In August, FE had reported that PBs have requested RBI to allow them to lend money to their customers.
The Reserve Bank of India (RBI) on Thursday allowed payments banks (PBs), which have been in operation for
at least five years, to convert to small finance banks (SFBs). In guidelines for on-tap licensing of SFBs released today, the central bank raised the net worth requirement for aspiring SFBs to Rs 200 crore from Rs 100 crore.
Further, primary urban cooperative banks (UCBs) who wish to convert to SFBs will be allowed to do so as long as they have a net worth of Rs 100 crore, which will have to be increased to Rs 200 crore within five years from the date of commencement of business. “Incidentally, the net-worth of all SFBs currently in operation is in excess of Rs 200 crore,” the RBI said in the guidelines.
Henceforth, SFBs will be given scheduled bank status immediately upon commencement of operations and they will have general permission to open banking outlets from the date of commencement of operations. India Post Payments Bank (IPPB) and Paytm Payments Bank have both said they would look to migrate to the SFB model.
In August, FE had reported that PBs have requested RBI to allow them to lend money to their customers. Given the limited viability of the PB model in its current form, several players who were given in-principle approval to launch PBs in 2015 pulled out eventually.
While Cholamandalam Investment and Finance Company, Dilip Shanghvi and Tech Mahindra abandoned plans to launch PBs within months of getting approval, Aditya Birla Payments Bank shut shop earlier this year.
Industry executives say the going for payments banks has become especially tough in the last few years as the payments space came to be dominated by fintech players. Payments banks can only accept savings deposits of up to Rs 1 lakh and invest the money in government securities and bank fixed deposits. As a result, their revenues were a sum of the margins they earned on their investments and fees from remittance services. Lending could offer a way to make the model sustainable.

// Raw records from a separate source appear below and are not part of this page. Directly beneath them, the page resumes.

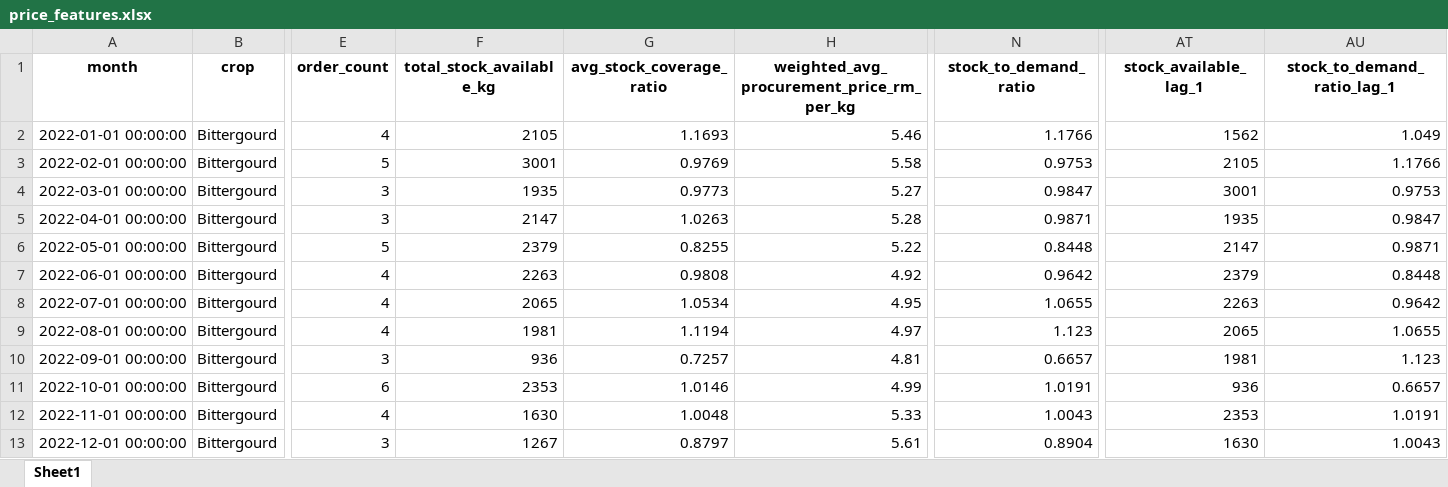
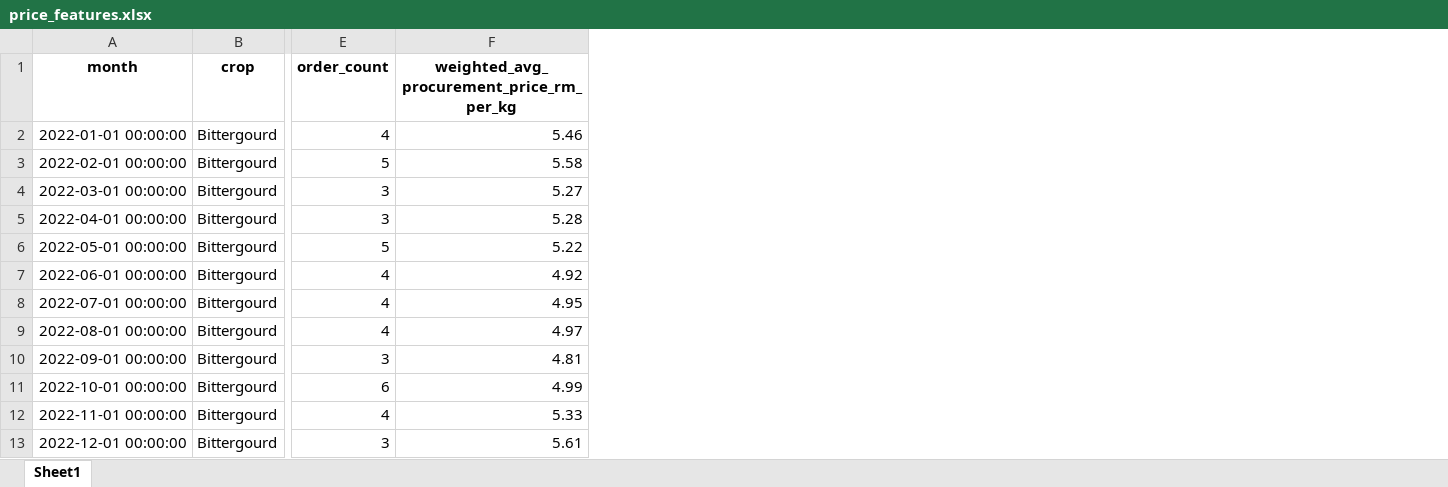
Before and after one commit to sinmim-0816/demand-forecasting, an Excel workbook: data/processed/price/price_features.xlsx, sheet Sheet1, drawn as a sheet; only a part is shown, gaps mark what is left out; values as stored, in another font and other column widths than the file's, no borders; the diff names each change by its address in the sheet, - before the commit and + after, or states it on an @@ line.

Commit message:
remove stock level

```diff
--- a/data/processed/price/price_features.xlsx (sheet Sheet1)
+++ b/data/processed/price/price_features.xlsx (sheet Sheet1)
-column F (total_stock_available_kg), rows 2-13: 2105 | 3001 | 1935 | 2147 | 2379 | 2263 | 2065 | 1981 | 936 | 2353 | 1630 | 1267
-column G (avg_stock_coverage_ratio), rows 2-13: 1.1693 | 0.9769 | 0.9773 | 1.0263 | 0.8255 | 0.9808 | 1.0534 | 1.1194 | 0.7257 | 1.0146 | 1.0048 | 0.8797
-column N (stock_to_demand_ratio), rows 2-13: 1.1766 | 0.9753 | 0.9847 | 0.9871 | 0.8448 | 0.9642 | 1.0655 | 1.123 | 0.6657 | 1.0191 | 1.0043 | 0.8904
-column AT (stock_available_lag_1), rows 2-13: 1562 | 2105 | 3001 | 1935 | 2147 | 2379 | 2263 | 2065 | 1981 | 936 | 2353 | 1630
-column AU (stock_to_demand_ratio_lag_1), rows 2-13: 1.049 | 1.1766 | 0.9753 | 0.9847 | 0.9871 | 0.8448 | 0.9642 | 1.0655 | 1.123 | 0.6657 | 1.0191 | 1.0043
```
Also changed, not shown: data/processed/demand/model_features.xlsx, 26 other files.
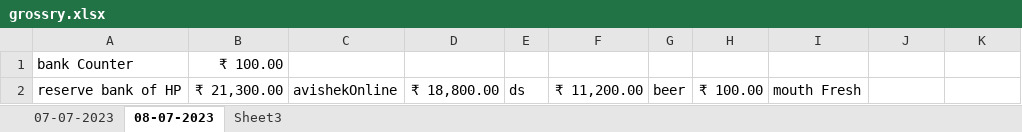
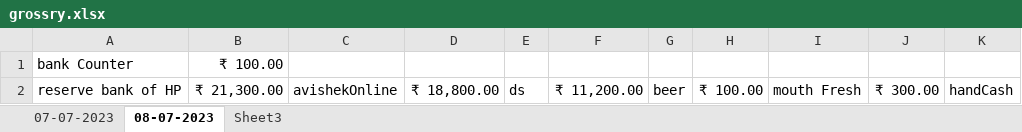
Before and after one commit to komreamar1/CITIZEN, an Excel workbook: grossry.xlsx, sheet 08-07-2023, drawn as a sheet; values as stored, in another font and other column widths than the file's, no borders; the diff names each change by its address in the sheet, - before the commit and + after, or states it on an @@ line.

```diff
--- a/grossry.xlsx (sheet 08-07-2023)
+++ b/grossry.xlsx (sheet 08-07-2023)
-J2: (empty)
+J2: ₹ 300.00
-K2: (empty)
+K2: handCash
```
Also changed, not shown: Hira-Palace.xlsx.
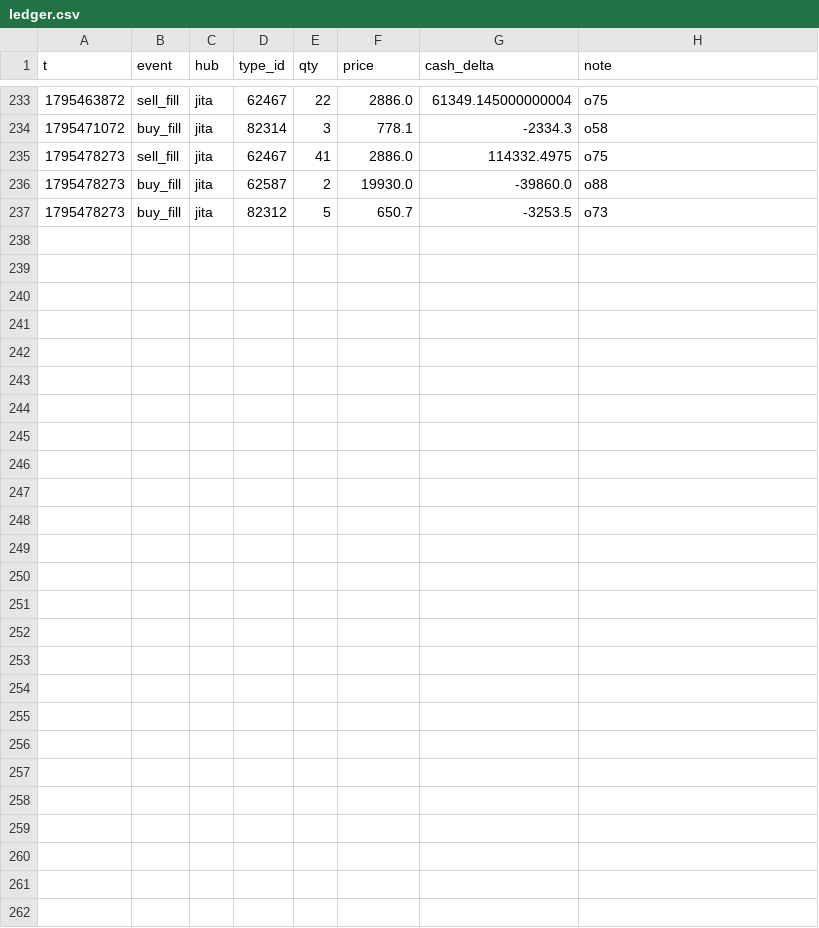
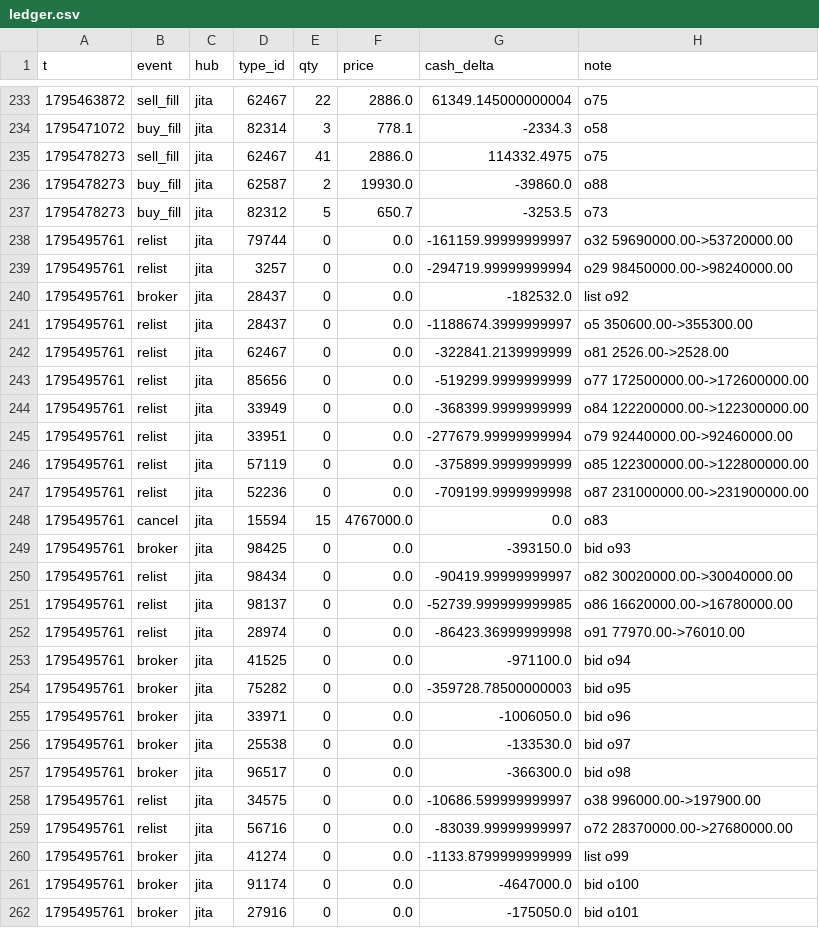
Before and after one commit to erikbahl-afk/eve-online-isk-machine, a CSV file: state/variants/no_imports/ledger.csv, drawn as a sheet; only a part is shown, gaps mark what is left out; the diff names each change by its address in the sheet, - before the commit and + after, or states it on an @@ line.

```diff
--- a/state/variants/no_imports/ledger.csv
+++ b/state/variants/no_imports/ledger.csv
+row 238: 1795495761 | relist | jita | 79744 | 0 | 0.0 | -161159.99999999997 | o32 59690000.00->53720000.00
+row 239: 1795495761 | relist | jita | 3257 | 0 | 0.0 | -294719.99999999994 | o29 98450000.00->98240000.00
+row 240: 1795495761 | broker | jita | 28437 | 0 | 0.0 | -182532.0 | list o92
+row 241: 1795495761 | relist | jita | 28437 | 0 | 0.0 | -1188674.3999999997 | o5 350600.00->355300.00
+row 242: 1795495761 | relist | jita | 62467 | 0 | 0.0 | -322841.2139999999 | o81 2526.00->2528.00
+row 243: 1795495761 | relist | jita | 85656 | 0 | 0.0 | -519299.9999999999 | o77 172500000.00->172600000.00
+row 244: 1795495761 | relist | jita | 33949 | 0 | 0.0 | -368399.9999999999 | o84 122200000.00->122300000.00
+row 245: 1795495761 | relist | jita | 33951 | 0 | 0.0 | -277679.99999999994 | o79 92440000.00->92460000.00
+row 246: 1795495761 | relist | jita | 57119 | 0 | 0.0 | -375899.9999999999 | o85 122300000.00->122800000.00
+row 247: 1795495761 | relist | jita | 52236 | 0 | 0.0 | -709199.9999999998 | o87 231000000.00->231900000.00
+row 248: 1795495761 | cancel | jita | 15594 | 15 | 4767000.0 | 0.0 | o83
+row 249: 1795495761 | broker | jita | 98425 | 0 | 0.0 | -393150.0 | bid o93
+row 250: 1795495761 | relist | jita | 98434 | 0 | 0.0 | -90419.99999999997 | o82 30020000.00->30040000.00
+row 251: 1795495761 | relist | jita | 98137 | 0 | 0.0 | -52739.999999999985 | o86 16620000.00->16780000.00
+row 252: 1795495761 | relist | jita | 28974 | 0 | 0.0 | -86423.36999999998 | o91 77970.00->76010.00
+row 253: 1795495761 | broker | jita | 41525 | 0 | 0.0 | -971100.0 | bid o94
+row 254: 1795495761 | broker | jita | 75282 | 0 | 0.0 | -359728.78500000003 | bid o95
+row 255: 1795495761 | broker | jita | 33971 | 0 | 0.0 | -1006050.0 | bid o96
+row 256: 1795495761 | broker | jita | 25538 | 0 | 0.0 | -133530.0 | bid o97
+row 257: 1795495761 | broker | jita | 96517 | 0 | 0.0 | -366300.0 | bid o98
+row 258: 1795495761 | relist | jita | 34575 | 0 | 0.0 | -10686.599999999997 | o38 996000.00->197900.00
+row 259: 1795495761 | relist | jita | 56716 | 0 | 0.0 | -83039.99999999997 | o72 28370000.00->27680000.00
+row 260: 1795495761 | broker | jita | 41274 | 0 | 0.0 | -1133.8799999999999 | list o99
+row 261: 1795495761 | broker | jita | 91174 | 0 | 0.0 | -4647000.0 | bid o100
+row 262: 1795495761 | broker | jita | 27916 | 0 | 0.0 | -175050.0 | bid o101
```
Also changed, not shown: state/ledger.csv, state/variants/exports/ledger.csv, 44 other files.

The SFB model was devised with a view to deepen financial inclusion. These banks are mandated to have at least 75% of their adjusted net bank credit (ANBC) to the sectors eligible for classification as priority sector lending (PSL) to RBI.